Filter the records below for the word "checkPassword". Copy each line that holds it.

Content starts

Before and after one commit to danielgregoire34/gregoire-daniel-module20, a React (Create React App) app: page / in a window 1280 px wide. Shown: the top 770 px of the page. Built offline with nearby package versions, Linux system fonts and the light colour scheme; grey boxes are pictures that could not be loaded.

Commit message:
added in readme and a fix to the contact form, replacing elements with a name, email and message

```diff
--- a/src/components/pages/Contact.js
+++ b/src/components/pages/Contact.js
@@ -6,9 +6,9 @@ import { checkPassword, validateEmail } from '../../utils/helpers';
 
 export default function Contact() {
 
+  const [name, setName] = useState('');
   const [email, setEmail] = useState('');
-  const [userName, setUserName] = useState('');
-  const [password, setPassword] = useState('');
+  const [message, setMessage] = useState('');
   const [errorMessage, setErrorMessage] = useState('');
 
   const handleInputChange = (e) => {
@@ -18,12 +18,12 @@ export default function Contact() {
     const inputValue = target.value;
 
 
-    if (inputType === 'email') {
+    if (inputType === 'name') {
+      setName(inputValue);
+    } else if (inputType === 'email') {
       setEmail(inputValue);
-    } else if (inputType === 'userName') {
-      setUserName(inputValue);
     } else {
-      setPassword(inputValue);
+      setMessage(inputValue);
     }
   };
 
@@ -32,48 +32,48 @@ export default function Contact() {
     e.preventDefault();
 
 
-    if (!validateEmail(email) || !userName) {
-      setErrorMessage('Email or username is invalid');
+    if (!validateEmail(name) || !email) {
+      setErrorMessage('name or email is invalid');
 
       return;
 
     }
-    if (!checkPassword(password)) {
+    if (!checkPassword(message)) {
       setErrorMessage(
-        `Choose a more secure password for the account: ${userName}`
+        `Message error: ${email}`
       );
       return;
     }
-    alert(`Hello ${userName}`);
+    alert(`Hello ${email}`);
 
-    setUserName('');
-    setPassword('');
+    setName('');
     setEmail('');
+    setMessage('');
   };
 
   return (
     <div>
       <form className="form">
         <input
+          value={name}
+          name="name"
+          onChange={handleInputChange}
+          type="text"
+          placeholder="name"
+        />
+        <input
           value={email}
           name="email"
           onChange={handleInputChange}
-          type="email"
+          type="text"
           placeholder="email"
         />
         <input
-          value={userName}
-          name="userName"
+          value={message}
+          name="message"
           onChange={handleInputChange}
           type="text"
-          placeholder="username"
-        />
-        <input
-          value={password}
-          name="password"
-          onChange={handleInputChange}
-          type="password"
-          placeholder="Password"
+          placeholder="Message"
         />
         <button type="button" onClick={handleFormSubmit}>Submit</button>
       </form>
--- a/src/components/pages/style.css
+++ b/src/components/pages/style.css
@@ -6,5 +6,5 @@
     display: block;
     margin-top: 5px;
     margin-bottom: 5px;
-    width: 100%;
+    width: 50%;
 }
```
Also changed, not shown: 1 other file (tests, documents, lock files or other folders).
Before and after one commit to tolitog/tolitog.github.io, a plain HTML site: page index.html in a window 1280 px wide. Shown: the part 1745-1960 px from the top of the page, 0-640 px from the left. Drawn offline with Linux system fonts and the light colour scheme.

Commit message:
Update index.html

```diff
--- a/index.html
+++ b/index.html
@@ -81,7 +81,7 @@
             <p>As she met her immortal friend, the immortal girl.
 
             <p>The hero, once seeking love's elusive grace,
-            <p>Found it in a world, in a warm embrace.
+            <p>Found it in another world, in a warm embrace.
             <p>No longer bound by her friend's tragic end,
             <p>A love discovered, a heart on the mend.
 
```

Content ends

§ **YOUR SOLUTION**:
@@ -6,9 +6,9 @@ import { checkPassword, validateEmail } from '../../utils/helpers';
-    if (!checkPassword(password)) {
+    if (!checkPassword(message)) {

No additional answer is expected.